Former Mayor Vince Schoemehl, who served three terms from 1981-93, says many of the city's problems aren't new. He also dealt with public safety issues and slashed the city’s workforce by more than half during his tenure.
Schoemehl also oversaw a development boom downtown, which included construction of the convention center and the Edwards Jones Dome, restoration and expansion of Union Center and the creation of both the now-defunct downtown mall known as St. Louis Centre and what’s now the Scottrade Center.
What’s changed since the 1980s, Schoemehl said, is that population shifts and other factors have lessened St. Louis' regional influence.
Schoemehl said the current crop of city officials and civic leaders deserve praise for confronting longstanding problems.
“I think some of the key roads to progress have been identified,” Schoemehl said. “But they still need to be paved and executed.”
Others, including former alderman Mike Jones, advocate a new path.
“The problem with St. Louis is St. Louis is a symphonic town, or a classical music town, in a jazz world,” he said. “Jazz is about improvisation and change. Classical music is about playing it the same way, every time.”
What the city needs in its next mayor, Jones said, is someone who’s skilled in composing a new direction and can persuade the public to embrace it.
"That person is going to have to have a sense of history and understanding about cities, civilization and human development,'' Jones said.
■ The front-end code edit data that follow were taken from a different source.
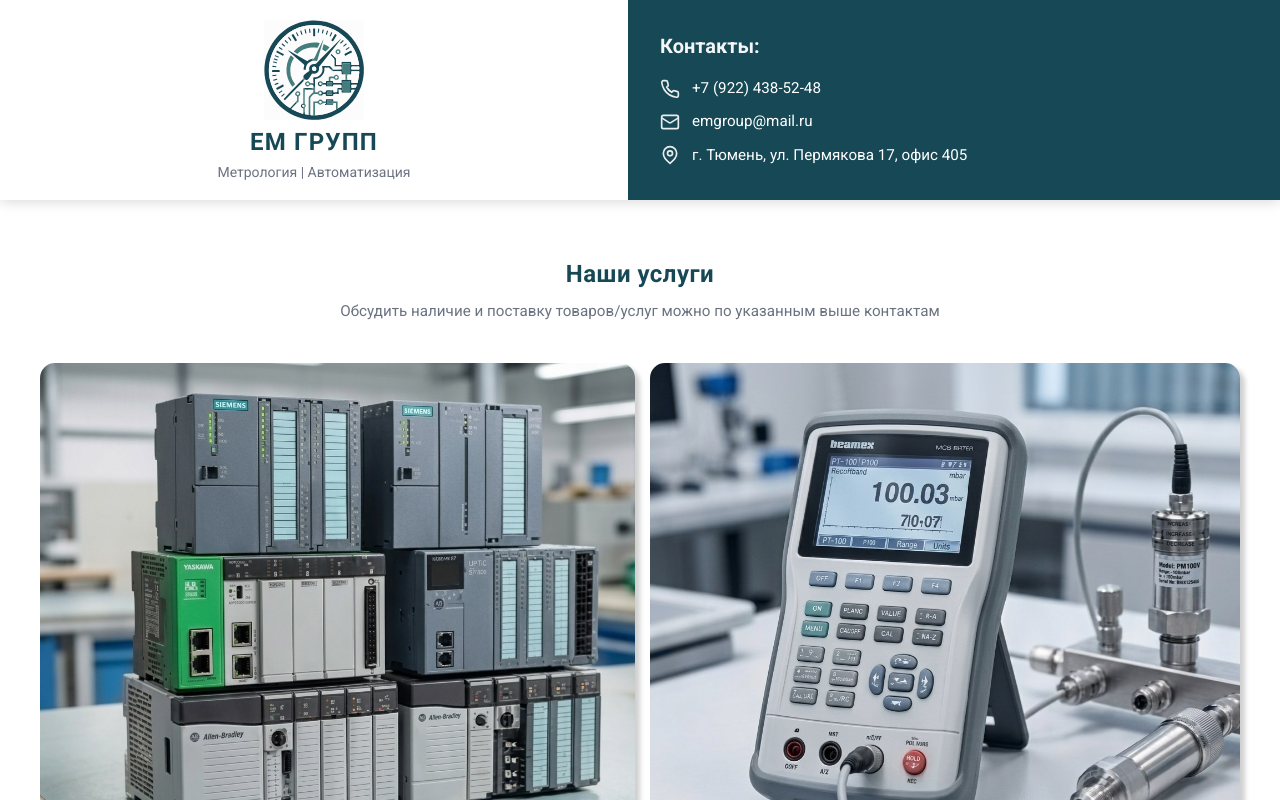
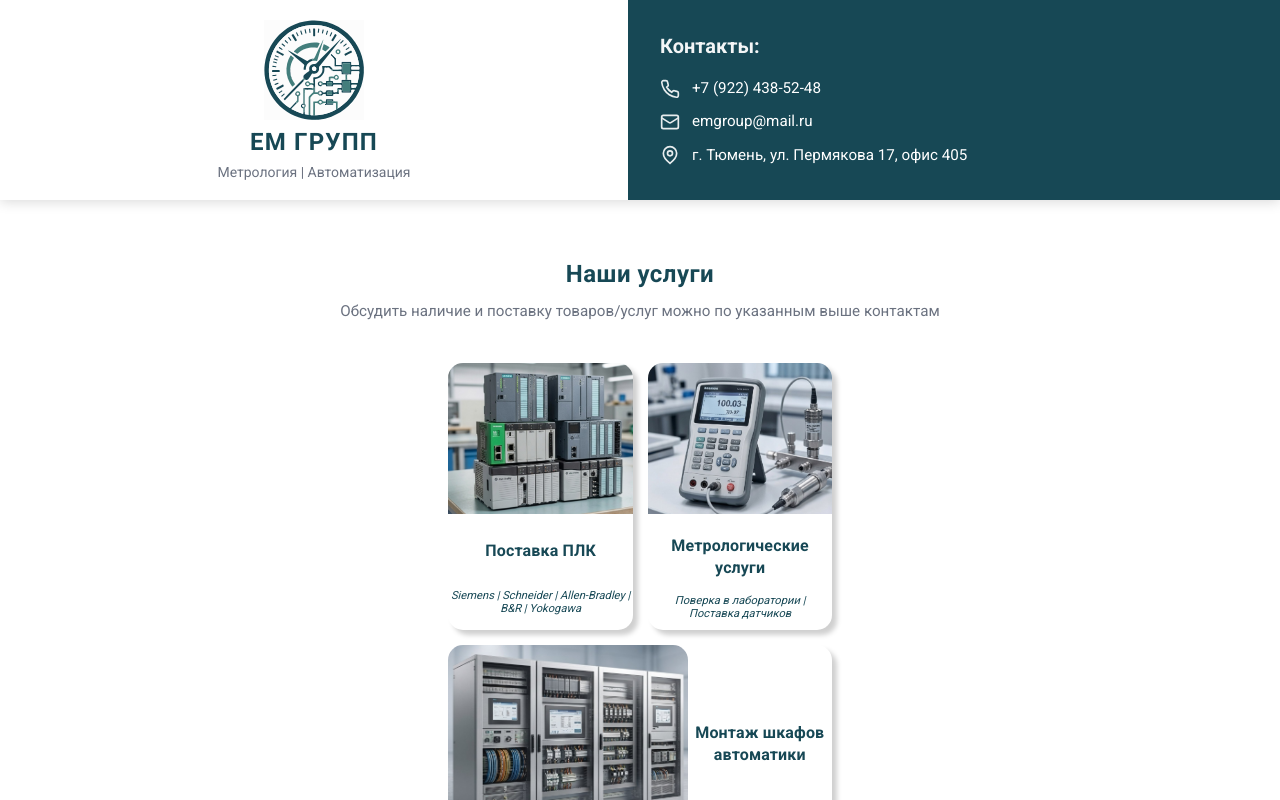
Before and after one commit to PavelScript/emgroup, a Next.js app: page / in a window 1280 px wide. Shown: the top 800 px of the page. Built offline with nearby package versions, Linux system fonts and the light colour scheme.

Commit message:
Resized  cards

```diff
--- a/src/components/Card/Card.module.scss
+++ b/src/components/Card/Card.module.scss
@@ -13,10 +13,10 @@
     height: 100px;
     display:flex;
     flex-direction: column;
-    justify-content: space-between;
+    justify-content: space-around;
     .description {
-      padding-top: 10px;
-      padding-bottom: 10px;
+      padding-top: 5px;
+      padding-bottom: 5px;
       font-style: italic;
       font-size: 0.7rem;
       color: #174855;
@@ -24,7 +24,8 @@
       @media(min-width:1000){
         font-size:0.9rem;
         height: 70px;
-        padding-bottom: 0px;
+        padding-bottom: 5px;
+        padding-top: 10px;
       }
 
     }
--- a/src/components/SectionAboutUs/SectionAboutUs.module.scss
+++ b/src/components/SectionAboutUs/SectionAboutUs.module.scss
@@ -40,7 +40,6 @@
 }
 
 .container {
-  margin: 1000px;
   max-width: 1200px;
   margin: 0 auto;
   display: flex;
@@ -48,9 +47,13 @@
   margin-bottom: 15px;
   justify-content: center;
 
-  @media(min-width) {
+  @media(min-width:1000px) {
     width: 30vw;
   }
+   @media(min-width:1920px){
+    width:40vw;
+  }
+
 }
 
 .widecardContainer {
@@ -58,8 +61,11 @@
   justify-content: center;
   margin: 0 auto;
 
-  @media(min-width) {
+  @media(min-width:1000px) {
     width: 30vw;
+  }
+  @media(min-width:1920px){
+    width:40vw;
   }
 
 }
```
The next mayor also needs "navigational skills," he added, as St. Louis travels through the uncharted waters of the 21st century.
Follow Jo on Twitter: @jmannies